[[ Excerpted data open ]]

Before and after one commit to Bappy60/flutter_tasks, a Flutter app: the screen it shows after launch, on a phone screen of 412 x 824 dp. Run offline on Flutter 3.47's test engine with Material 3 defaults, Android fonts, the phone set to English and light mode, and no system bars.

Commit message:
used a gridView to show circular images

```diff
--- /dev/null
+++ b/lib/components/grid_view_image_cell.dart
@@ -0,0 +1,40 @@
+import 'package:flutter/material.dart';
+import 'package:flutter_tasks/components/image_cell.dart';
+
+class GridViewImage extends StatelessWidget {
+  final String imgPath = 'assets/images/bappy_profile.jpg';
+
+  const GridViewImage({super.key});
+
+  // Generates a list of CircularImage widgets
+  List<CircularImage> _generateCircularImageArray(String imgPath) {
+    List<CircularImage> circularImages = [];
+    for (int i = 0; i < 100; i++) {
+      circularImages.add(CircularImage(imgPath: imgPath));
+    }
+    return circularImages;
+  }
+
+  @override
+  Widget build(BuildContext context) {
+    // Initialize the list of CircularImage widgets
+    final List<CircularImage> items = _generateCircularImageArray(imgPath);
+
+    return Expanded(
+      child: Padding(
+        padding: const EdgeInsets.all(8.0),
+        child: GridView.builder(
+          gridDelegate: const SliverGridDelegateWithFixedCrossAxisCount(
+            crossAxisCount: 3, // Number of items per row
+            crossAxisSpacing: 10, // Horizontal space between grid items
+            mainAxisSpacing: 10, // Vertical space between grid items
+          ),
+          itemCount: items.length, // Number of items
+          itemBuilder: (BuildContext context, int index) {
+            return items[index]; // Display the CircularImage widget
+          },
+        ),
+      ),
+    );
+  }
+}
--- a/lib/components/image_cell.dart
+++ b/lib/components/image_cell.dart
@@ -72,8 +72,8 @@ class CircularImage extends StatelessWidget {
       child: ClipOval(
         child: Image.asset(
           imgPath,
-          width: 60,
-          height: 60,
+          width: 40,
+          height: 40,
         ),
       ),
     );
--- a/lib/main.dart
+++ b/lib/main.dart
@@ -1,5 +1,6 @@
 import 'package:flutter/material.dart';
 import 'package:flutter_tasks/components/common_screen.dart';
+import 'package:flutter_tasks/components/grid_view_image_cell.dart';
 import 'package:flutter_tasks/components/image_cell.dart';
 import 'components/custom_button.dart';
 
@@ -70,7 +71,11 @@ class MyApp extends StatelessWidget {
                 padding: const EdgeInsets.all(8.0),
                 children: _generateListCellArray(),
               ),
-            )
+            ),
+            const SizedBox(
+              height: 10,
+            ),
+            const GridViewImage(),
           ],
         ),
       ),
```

[[ Excerpted data closed ]]
[[ Excerpted data open ]]

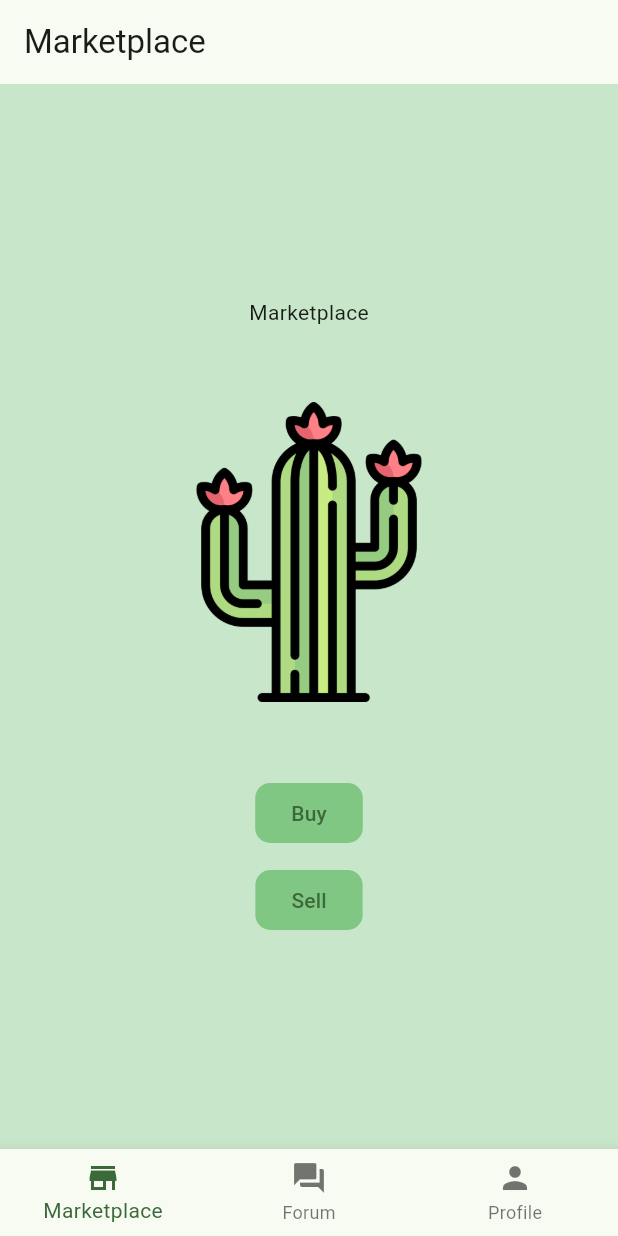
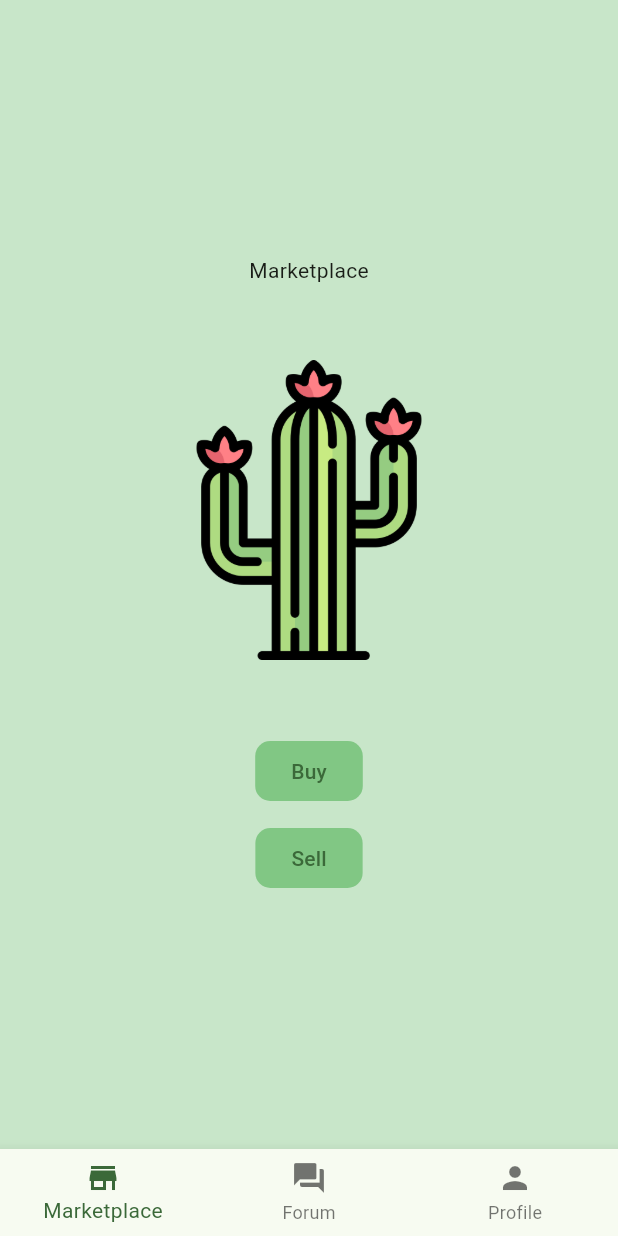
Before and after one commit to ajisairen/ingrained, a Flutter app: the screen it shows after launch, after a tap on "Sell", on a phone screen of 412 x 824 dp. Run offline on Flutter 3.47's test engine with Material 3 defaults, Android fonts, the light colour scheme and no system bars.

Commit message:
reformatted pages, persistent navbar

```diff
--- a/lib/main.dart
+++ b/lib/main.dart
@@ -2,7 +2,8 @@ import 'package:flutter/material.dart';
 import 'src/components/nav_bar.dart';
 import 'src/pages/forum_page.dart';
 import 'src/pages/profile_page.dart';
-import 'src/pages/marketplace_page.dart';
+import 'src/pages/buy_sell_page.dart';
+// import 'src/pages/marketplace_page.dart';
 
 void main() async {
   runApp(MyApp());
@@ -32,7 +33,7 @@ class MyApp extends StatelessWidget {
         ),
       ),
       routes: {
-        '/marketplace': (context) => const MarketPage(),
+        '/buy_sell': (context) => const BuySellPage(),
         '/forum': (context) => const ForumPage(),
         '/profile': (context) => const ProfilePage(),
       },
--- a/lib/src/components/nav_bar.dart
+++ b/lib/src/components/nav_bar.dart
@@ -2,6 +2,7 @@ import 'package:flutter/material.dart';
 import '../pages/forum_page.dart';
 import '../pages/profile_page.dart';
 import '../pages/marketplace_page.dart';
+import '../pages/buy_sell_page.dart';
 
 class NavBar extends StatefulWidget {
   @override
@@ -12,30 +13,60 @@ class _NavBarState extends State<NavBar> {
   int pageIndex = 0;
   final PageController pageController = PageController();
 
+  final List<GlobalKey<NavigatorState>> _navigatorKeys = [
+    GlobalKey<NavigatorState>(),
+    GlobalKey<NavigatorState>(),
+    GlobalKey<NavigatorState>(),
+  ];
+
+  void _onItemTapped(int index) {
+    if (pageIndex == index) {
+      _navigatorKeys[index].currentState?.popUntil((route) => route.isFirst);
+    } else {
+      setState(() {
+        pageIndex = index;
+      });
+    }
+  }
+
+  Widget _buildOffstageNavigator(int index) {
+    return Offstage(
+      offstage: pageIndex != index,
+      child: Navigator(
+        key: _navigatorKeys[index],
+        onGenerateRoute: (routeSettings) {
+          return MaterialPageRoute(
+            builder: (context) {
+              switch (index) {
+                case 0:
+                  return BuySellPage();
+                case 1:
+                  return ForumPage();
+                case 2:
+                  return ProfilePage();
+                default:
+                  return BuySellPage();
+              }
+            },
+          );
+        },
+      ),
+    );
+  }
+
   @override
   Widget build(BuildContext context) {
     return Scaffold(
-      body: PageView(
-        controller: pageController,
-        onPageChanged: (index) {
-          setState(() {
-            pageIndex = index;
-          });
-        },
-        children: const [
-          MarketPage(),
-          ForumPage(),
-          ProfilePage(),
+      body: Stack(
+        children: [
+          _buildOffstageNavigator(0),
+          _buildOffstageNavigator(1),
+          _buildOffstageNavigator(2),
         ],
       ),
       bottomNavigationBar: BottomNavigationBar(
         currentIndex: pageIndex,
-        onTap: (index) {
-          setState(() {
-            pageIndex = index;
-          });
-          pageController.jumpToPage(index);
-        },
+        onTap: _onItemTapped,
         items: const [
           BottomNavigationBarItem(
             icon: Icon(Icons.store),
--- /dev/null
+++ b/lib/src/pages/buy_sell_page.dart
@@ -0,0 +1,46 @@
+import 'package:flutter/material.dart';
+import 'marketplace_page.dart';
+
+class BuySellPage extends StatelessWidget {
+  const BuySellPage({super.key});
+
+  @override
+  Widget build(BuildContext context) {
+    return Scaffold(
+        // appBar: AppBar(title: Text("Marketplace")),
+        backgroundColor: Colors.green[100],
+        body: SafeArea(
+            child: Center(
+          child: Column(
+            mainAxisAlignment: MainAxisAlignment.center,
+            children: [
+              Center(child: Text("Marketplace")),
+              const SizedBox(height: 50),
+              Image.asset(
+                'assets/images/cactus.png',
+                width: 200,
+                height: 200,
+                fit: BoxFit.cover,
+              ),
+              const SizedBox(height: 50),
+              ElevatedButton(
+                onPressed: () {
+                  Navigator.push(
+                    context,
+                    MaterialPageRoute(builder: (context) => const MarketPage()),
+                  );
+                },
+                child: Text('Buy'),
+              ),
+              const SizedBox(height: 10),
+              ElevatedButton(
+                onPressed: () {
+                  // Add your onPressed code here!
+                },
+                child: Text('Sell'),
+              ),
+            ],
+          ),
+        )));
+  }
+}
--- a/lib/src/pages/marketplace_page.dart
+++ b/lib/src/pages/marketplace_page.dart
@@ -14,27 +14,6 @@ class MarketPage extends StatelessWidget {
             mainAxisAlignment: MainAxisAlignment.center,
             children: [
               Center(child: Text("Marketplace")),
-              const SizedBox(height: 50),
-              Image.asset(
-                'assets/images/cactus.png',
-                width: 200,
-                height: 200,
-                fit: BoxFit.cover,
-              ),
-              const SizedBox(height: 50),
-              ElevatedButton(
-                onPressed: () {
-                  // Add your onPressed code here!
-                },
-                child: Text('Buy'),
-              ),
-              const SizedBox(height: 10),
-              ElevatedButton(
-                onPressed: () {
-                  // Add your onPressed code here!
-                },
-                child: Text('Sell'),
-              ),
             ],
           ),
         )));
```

[[ Excerpted data closed ]]
[[ Excerpted data open ]]

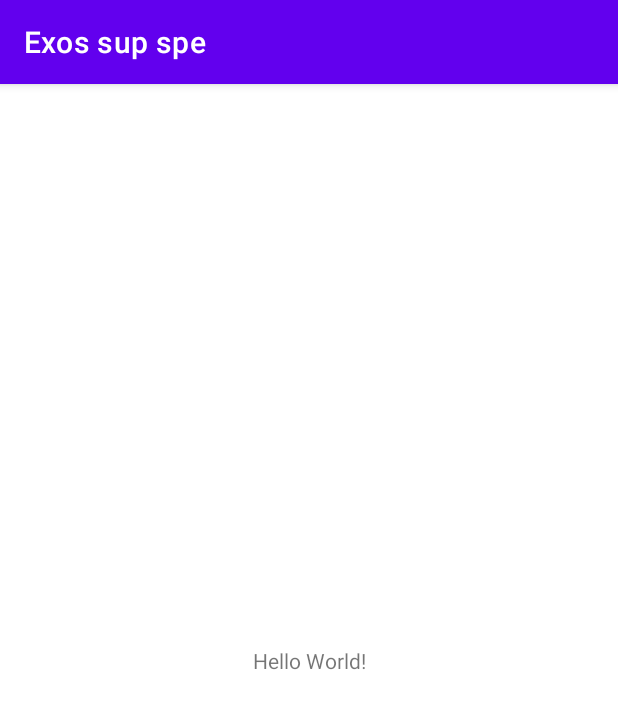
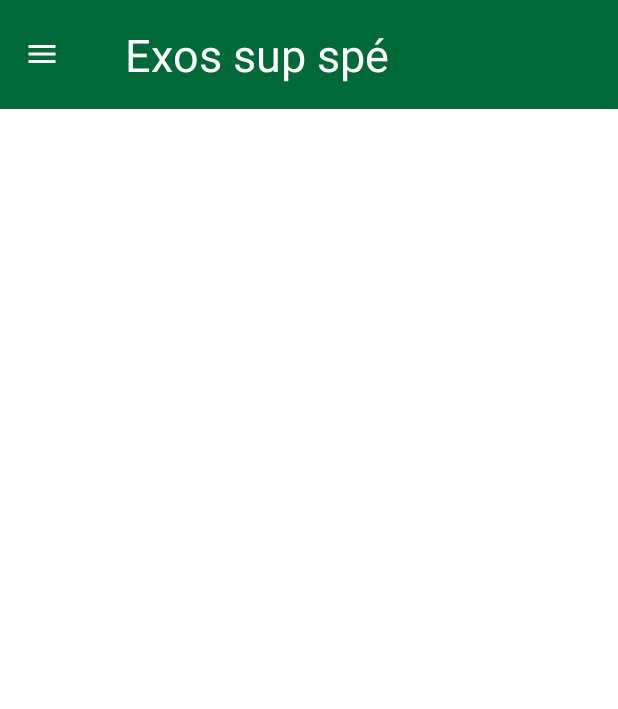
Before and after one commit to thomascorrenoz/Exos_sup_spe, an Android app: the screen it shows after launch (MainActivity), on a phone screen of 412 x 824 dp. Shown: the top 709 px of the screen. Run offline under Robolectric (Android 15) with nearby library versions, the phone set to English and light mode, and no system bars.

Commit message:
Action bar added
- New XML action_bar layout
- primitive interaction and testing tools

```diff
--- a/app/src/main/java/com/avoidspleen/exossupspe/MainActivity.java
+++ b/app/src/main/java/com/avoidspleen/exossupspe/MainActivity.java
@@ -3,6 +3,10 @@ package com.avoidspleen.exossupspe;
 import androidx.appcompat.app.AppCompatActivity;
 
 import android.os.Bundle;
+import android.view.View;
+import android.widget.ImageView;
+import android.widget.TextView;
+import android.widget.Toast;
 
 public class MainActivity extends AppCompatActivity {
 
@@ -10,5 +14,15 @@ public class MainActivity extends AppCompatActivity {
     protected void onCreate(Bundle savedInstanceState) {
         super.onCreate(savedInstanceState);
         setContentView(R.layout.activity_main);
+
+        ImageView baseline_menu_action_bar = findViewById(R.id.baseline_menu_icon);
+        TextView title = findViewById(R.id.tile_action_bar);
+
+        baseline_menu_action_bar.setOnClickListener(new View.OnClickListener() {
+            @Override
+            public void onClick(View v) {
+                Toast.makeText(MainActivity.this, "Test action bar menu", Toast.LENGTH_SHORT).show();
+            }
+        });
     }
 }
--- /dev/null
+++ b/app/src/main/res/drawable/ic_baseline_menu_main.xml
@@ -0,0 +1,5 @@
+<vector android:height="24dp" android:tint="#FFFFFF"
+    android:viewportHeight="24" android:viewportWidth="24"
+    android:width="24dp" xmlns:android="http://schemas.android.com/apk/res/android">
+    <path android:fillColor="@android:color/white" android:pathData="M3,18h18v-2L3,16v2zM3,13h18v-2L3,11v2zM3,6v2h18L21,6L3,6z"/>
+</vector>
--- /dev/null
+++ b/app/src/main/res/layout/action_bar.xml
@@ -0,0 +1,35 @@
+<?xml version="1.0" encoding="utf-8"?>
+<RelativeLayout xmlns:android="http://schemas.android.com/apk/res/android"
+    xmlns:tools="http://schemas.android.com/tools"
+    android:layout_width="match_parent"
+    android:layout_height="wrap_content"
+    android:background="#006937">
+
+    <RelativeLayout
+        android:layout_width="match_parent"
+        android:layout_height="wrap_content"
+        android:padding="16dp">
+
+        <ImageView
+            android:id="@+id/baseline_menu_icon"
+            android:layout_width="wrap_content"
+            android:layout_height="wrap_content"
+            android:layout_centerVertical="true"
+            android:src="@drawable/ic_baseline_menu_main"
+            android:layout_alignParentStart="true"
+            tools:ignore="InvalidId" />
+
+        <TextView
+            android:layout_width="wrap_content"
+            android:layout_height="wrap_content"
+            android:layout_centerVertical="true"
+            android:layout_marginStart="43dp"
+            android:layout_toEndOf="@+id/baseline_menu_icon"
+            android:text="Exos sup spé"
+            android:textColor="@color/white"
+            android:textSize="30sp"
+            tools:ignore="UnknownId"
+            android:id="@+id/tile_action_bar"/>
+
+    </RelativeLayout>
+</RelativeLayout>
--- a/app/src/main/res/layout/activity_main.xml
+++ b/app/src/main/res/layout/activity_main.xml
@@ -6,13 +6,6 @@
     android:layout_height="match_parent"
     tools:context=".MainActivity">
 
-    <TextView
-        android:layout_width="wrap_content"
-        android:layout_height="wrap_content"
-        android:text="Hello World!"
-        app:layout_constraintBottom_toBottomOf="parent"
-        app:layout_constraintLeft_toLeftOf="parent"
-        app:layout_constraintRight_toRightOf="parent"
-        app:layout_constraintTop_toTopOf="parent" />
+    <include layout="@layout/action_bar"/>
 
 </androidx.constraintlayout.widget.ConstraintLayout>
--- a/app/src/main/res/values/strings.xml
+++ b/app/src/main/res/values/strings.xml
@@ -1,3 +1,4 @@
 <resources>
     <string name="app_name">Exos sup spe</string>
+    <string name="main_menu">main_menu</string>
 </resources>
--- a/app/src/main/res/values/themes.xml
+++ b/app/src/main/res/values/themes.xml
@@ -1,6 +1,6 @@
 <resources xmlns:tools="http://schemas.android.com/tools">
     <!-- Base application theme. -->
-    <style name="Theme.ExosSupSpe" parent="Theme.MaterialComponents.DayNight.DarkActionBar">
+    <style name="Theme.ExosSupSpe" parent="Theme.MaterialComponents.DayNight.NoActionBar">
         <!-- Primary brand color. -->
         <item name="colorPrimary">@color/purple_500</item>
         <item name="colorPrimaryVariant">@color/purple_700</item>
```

[[ Excerpted data closed ]]

What the exercise asks ->
Copy each line above that contains the word "values".

Your response ->
--- a/app/src/main/res/values/strings.xml
+++ b/app/src/main/res/values/strings.xml
--- a/app/src/main/res/values/themes.xml
+++ b/app/src/main/res/values/themes.xml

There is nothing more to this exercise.